(Code change snippets)
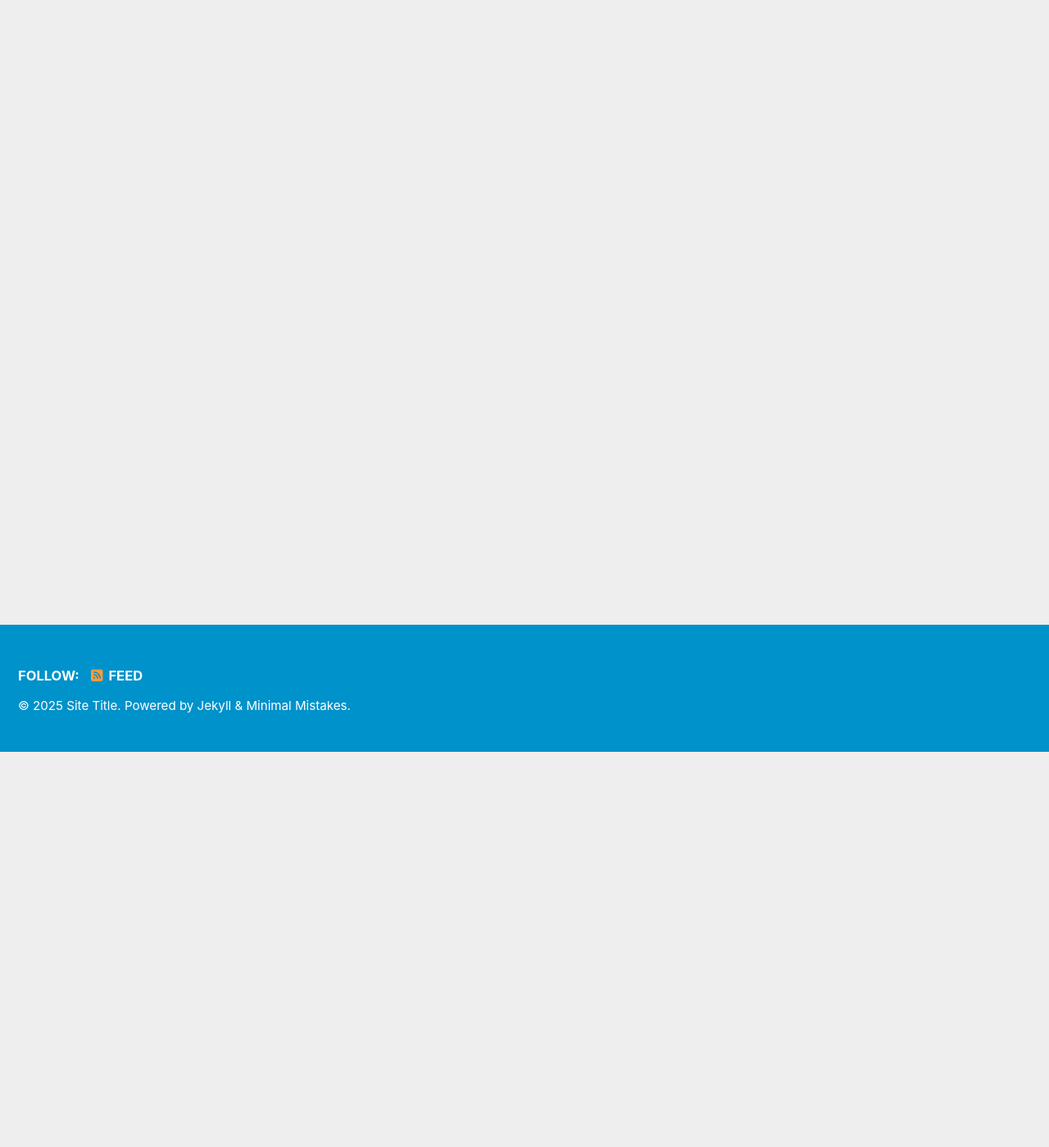
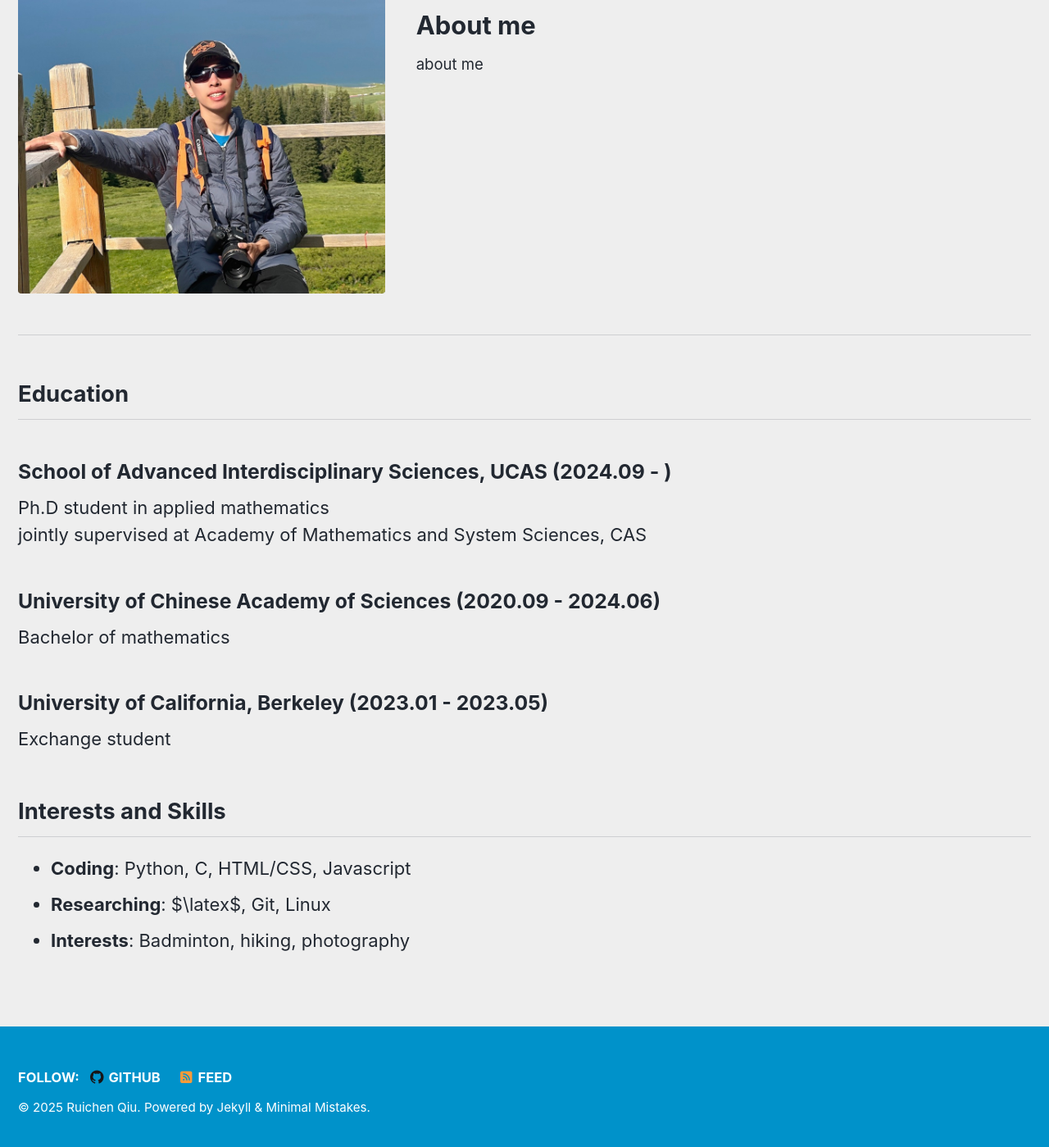
Before and after one commit to Iri-sated/Iri-sated.github.io, a Jekyll site: the page built from _pages/home.md, in a window 1280 px wide and 1400 px high, scrolled down 483 px. Shown: the whole window at 82% size. Built offline with Jekyll 4.4.1, drawn with Linux system fonts in a browser that asks for light colours; cached includes are drawn as plain includes; the list of posts is cut into pages by our own code; some of the changed text lies outside the part shown.

Commit message:
Basic info

```diff
--- a/_config.yml
+++ b/_config.yml
@@ -17,16 +17,16 @@ minimal_mistakes_skin    : "air" # "air", "aqua", "contrast", "dark", "dirt", "n
 # Site Settings
 locale                   : "en-US"
 rtl                      : # true, false (default) # turns direction of the page into right to left for RTL languages
-title                    : "Site Title"
+title                    : "Ruichen Qiu"
 title_separator          : "-"
 subtitle                 : # site tagline that appears below site title in masthead
-name                     : "Your Name"
-description              : "An amazing website."
-url                      : # the base hostname & protocol for your site e.g. "https://mmistakes.github.io"
+name                     : "Ruichen Qiu"
+description              : "Ph.D Student in Math and AI, Cyber Alchemist"
+url                      : "Iri-sated.github.io" # the base hostname & protocol for your site e.g. "https://mmistakes.github.io"
 baseurl                  : # the subpath of your site, e.g. "/blog"
-repository               : # GitHub username/repo-name e.g. "mmistakes/minimal-mistakes"
+repository               : "Iri-sated/Iri-sated.github.io" # GitHub username/repo-name e.g. "mmistakes/minimal-mistakes"
 teaser                   : # path of fallback teaser image, e.g. "/assets/images/500x300.png"
-logo                     : # path of logo image to display in the masthead, e.g. "/assets/images/88x88.png"
+logo                     : "assets/images/masthead_logo.jpg" # path of logo image to display in the masthead, e.g. "/assets/images/88x88.png"
 masthead_title           : # overrides the website title displayed in the masthead, use " " for no title
 breadcrumbs              : # true, false (default)
 words_per_minute         : 200
@@ -113,29 +113,29 @@ analytics:
 
 # Site Author
 author:
-  name             : "Your Name"
-  avatar           : # path of avatar image, e.g. "/assets/images/bio-photo.jpg"
-  bio              : "I am an **amazing** person."
-  location         : "Somewhere"
+  name             : "Ruichen Qiu"
+  avatar           : assets/images/avatar_ai.jpg # path of avatar image, e.g. "/assets/images/bio-photo.jpg"
+  bio              : "Ph.D Student in Math and AI, Cyber Alchemist"
+  location         : "Beijing, China"
   email            :
   links:
     - label: "Email"
       icon: "fas fa-fw fa-envelope-square"
-      # url: "mailto:your.name@email.com"
+      url: "mailto:qiuruichen20@mails.ucas.ac.cn"
     - label: "Website"
       icon: "fas fa-fw fa-link"
-      # url: "https://your-website.com"
-    - label: "Twitter"
-      icon: "fab fa-fw fa-twitter-square"
+      url: "https://Iri-sated.github.io"
+    #- label: "Twitter"
+    #  icon: "fab fa-fw fa-twitter-square"
       # url: "https://twitter.com/"
-    - label: "Facebook"
-      icon: "fab fa-fw fa-facebook-square"
+    #- label: "Facebook"
+    #  icon: "fab fa-fw fa-facebook-square"
       # url: "https://facebook.com/"
     - label: "GitHub"
       icon: "fab fa-fw fa-github"
-      # url: "https://github.com/"
-    - label: "Instagram"
-      icon: "fab fa-fw fa-instagram"
+      url: "https://github.com/Iri-sated"
+    #- label: "Instagram"
+    #  icon: "fab fa-fw fa-instagram"
       # url: "https://instagram.com/"
 
 # Site Footer
@@ -149,7 +149,7 @@ footer:
       # url:
     - label: "GitHub"
       icon: "fab fa-fw fa-github"
-      # url:
+      url: "https://github.com/Iri-sated"
     - label: "GitLab"
       icon: "fab fa-fw fa-gitlab"
       # url:
@@ -323,3 +323,19 @@ defaults:
       comments: # true
       share: true
       related: true
+
+  # _pages
+  - scope:
+      path: ""
+      type: pages
+    values:
+      layout: single
+
+# Collections
+collections:
+  experience:
+    output: true
+    permalink: /:collection/:path/
+  publication:
+    output: true
+    permalink: /:collection/:path/
--- /dev/null
+++ b/_pages/home.md
@@ -0,0 +1,39 @@
+---
+layout: splash
+permalink: /
+title: Ruichen Qiu
+header:
+  overlay_color: "#5e616c"
+  #overlay_image: /assets/images/mm-home-page-feature.jpg
+  overlay_filter: "0.1"
+  overlay_image: /assets/images/experience_head2.jpg
+excerpt: Ph.D Student in Math and Artificial Intelligence，Cyber Alchemist
+feature_row:
+  - image_path: assets/images/avatar.jpg
+    #alt: "placeholder image 2"
+    title: "About me"
+    excerpt: 'about me'
+    #url: "#test-link"
+    #btn_label: "Read More"
+    #btn_class: "btn--primary"
+---
+
+{% include feature_row type="left" %}
+
+## Education
+
+### School of Advanced Interdisciplinary Sciences, UCAS (2024.09 - )
+Ph.D student in applied mathematics
+jointly supervised at Academy of Mathematics and System Sciences, CAS
+
+### University of Chinese Academy of Sciences (2020.09 - 2024.06)
+Bachelor of mathematics
+
+### University of California, Berkeley (2023.01 - 2023.05)
+Exchange student
+
+## Interests and Skills
+
+- **Coding**: Python, C, HTML/CSS, Javascript
+- **Researching**: $\latex$, Git, Linux
+- **Interests**: Badminton, hiking, photography
--- a/index.html
+++ /dev/null
@@ -1,4 +0,0 @@
----
-layout: home
-author_profile: true
----
```
Also changed, not shown: _data/navigation.yml (+6 -2 lines), _pages/404.md (added, +8 -0 lines), _pages/experience.md (added, +27 -0 lines), _pages/publications.md (added, +12 -0 lines), _publication/PowerMLP.md (added, +12 -0 lines), _publication/Unlink to Unlearn.md (added, +12 -0 lines), assets/images/avatar.jpg (added), assets/images/avatar_ai.jpg (added), assets/images/experience_head.jpeg (added), assets/images/experience_head2.jpg (added), assets/images/masthead_logo.jpg (added).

* _Problem description_
Reproduce each entry precisely; the pictures stay out.

* _Worked solution_
Before and after one commit to Iri-sated/Iri-sated.github.io, a Jekyll site: the page built from _pages/home.md, in a window 1280 px wide and 1400 px high, scrolled down 483 px. Shown: the whole window at 82% size. Built offline with Jekyll 4.4.1, drawn with Linux system fonts in a browser that asks for light colours; cached includes are drawn as plain includes; the list of posts is cut into pages by our own code; some of the changed text lies outside the part shown.

Commit message:
Basic info

```diff
--- a/_config.yml
+++ b/_config.yml
@@ -17,16 +17,16 @@ minimal_mistakes_skin    : "air" # "air", "aqua", "contrast", "dark", "dirt", "n
 # Site Settings
 locale                   : "en-US"
 rtl                      : # true, false (default) # turns direction of the page into right to left for RTL languages
-title                    : "Site Title"
+title                    : "Ruichen Qiu"
 title_separator          : "-"
 subtitle                 : # site tagline that appears below site title in masthead
-name                     : "Your Name"
-description              : "An amazing website."
-url                      : # the base hostname & protocol for your site e.g. "https://mmistakes.github.io"
+name                     : "Ruichen Qiu"
+description              : "Ph.D Student in Math and AI, Cyber Alchemist"
+url                      : "Iri-sated.github.io" # the base hostname & protocol for your site e.g. "https://mmistakes.github.io"
 baseurl                  : # the subpath of your site, e.g. "/blog"
-repository               : # GitHub username/repo-name e.g. "mmistakes/minimal-mistakes"
+repository               : "Iri-sated/Iri-sated.github.io" # GitHub username/repo-name e.g. "mmistakes/minimal-mistakes"
 teaser                   : # path of fallback teaser image, e.g. "/assets/images/500x300.png"
-logo                     : # path of logo image to display in the masthead, e.g. "/assets/images/88x88.png"
+logo                     : "assets/images/masthead_logo.jpg" # path of logo image to display in the masthead, e.g. "/assets/images/88x88.png"
 masthead_title           : # overrides the website title displayed in the masthead, use " " for no title
 breadcrumbs              : # true, false (default)
 words_per_minute         : 200
@@ -113,29 +113,29 @@ analytics:
 
 # Site Author
 author:
-  name             : "Your Name"
-  avatar           : # path of avatar image, e.g. "/assets/images/bio-photo.jpg"
-  bio              : "I am an **amazing** person."
-  location         : "Somewhere"
+  name             : "Ruichen Qiu"
+  avatar           : assets/images/avatar_ai.jpg # path of avatar image, e.g. "/assets/images/bio-photo.jpg"
+  bio              : "Ph.D Student in Math and AI, Cyber Alchemist"
+  location         : "Beijing, China"
   email            :
   links:
     - label: "Email"
       icon: "fas fa-fw fa-envelope-square"
-      # url: "mailto:your.name@email.com"
+      url: "mailto:qiuruichen20@mails.ucas.ac.cn"
     - label: "Website"
       icon: "fas fa-fw fa-link"
-      # url: "https://your-website.com"
-    - label: "Twitter"
-      icon: "fab fa-fw fa-twitter-square"
+      url: "https://Iri-sated.github.io"
+    #- label: "Twitter"
+    #  icon: "fab fa-fw fa-twitter-square"
       # url: "https://twitter.com/"
-    - label: "Facebook"
-      icon: "fab fa-fw fa-facebook-square"
+    #- label: "Facebook"
+    #  icon: "fab fa-fw fa-facebook-square"
       # url: "https://facebook.com/"
     - label: "GitHub"
       icon: "fab fa-fw fa-github"
-      # url: "https://github.com/"
-    - label: "Instagram"
-      icon: "fab fa-fw fa-instagram"
+      url: "https://github.com/Iri-sated"
+    #- label: "Instagram"
+    #  icon: "fab fa-fw fa-instagram"
       # url: "https://instagram.com/"
 
 # Site Footer
@@ -149,7 +149,7 @@ footer:
       # url:
     - label: "GitHub"
       icon: "fab fa-fw fa-github"
-      # url:
+      url: "https://github.com/Iri-sated"
     - label: "GitLab"
       icon: "fab fa-fw fa-gitlab"
       # url:
@@ -323,3 +323,19 @@ defaults:
       comments: # true
       share: true
       related: true
+
+  # _pages
+  - scope:
+      path: ""
+      type: pages
+    values:
+      layout: single
+
+# Collections
+collections:
+  experience:
+    output: true
+    permalink: /:collection/:path/
+  publication:
+    output: true
+    permalink: /:collection/:path/
--- /dev/null
+++ b/_pages/home.md
@@ -0,0 +1,39 @@
+---
+layout: splash
+permalink: /
+title: Ruichen Qiu
+header:
+  overlay_color: "#5e616c"
+  #overlay_image: /assets/images/mm-home-page-feature.jpg
+  overlay_filter: "0.1"
+  overlay_image: /assets/images/experience_head2.jpg
+excerpt: Ph.D Student in Math and Artificial Intelligence，Cyber Alchemist
+feature_row:
+  - image_path: assets/images/avatar.jpg
+    #alt: "placeholder image 2"
+    title: "About me"
+    excerpt: 'about me'
+    #url: "#test-link"
+    #btn_label: "Read More"
+    #btn_class: "btn--primary"
+---
+
+{% include feature_row type="left" %}
+
+## Education
+
+### School of Advanced Interdisciplinary Sciences, UCAS (2024.09 - )
+Ph.D student in applied mathematics
+jointly supervised at Academy of Mathematics and System Sciences, CAS
+
+### University of Chinese Academy of Sciences (2020.09 - 2024.06)
+Bachelor of mathematics
+
+### University of California, Berkeley (2023.01 - 2023.05)
+Exchange student
+
+## Interests and Skills
+
+- **Coding**: Python, C, HTML/CSS, Javascript
+- **Researching**: $\latex$, Git, Linux
+- **Interests**: Badminton, hiking, photography
--- a/index.html
+++ /dev/null
@@ -1,4 +0,0 @@
----
-layout: home
-author_profile: true
----
```
Also changed, not shown: _data/navigation.yml (+6 -2 lines), _pages/404.md (added, +8 -0 lines), _pages/experience.md (added, +27 -0 lines), _pages/publications.md (added, +12 -0 lines), _publication/PowerMLP.md (added, +12 -0 lines), _publication/Unlink to Unlearn.md (added, +12 -0 lines), assets/images/avatar.jpg (added), assets/images/avatar_ai.jpg (added), assets/images/experience_head.jpeg (added), assets/images/experience_head2.jpg (added), assets/images/masthead_logo.jpg (added).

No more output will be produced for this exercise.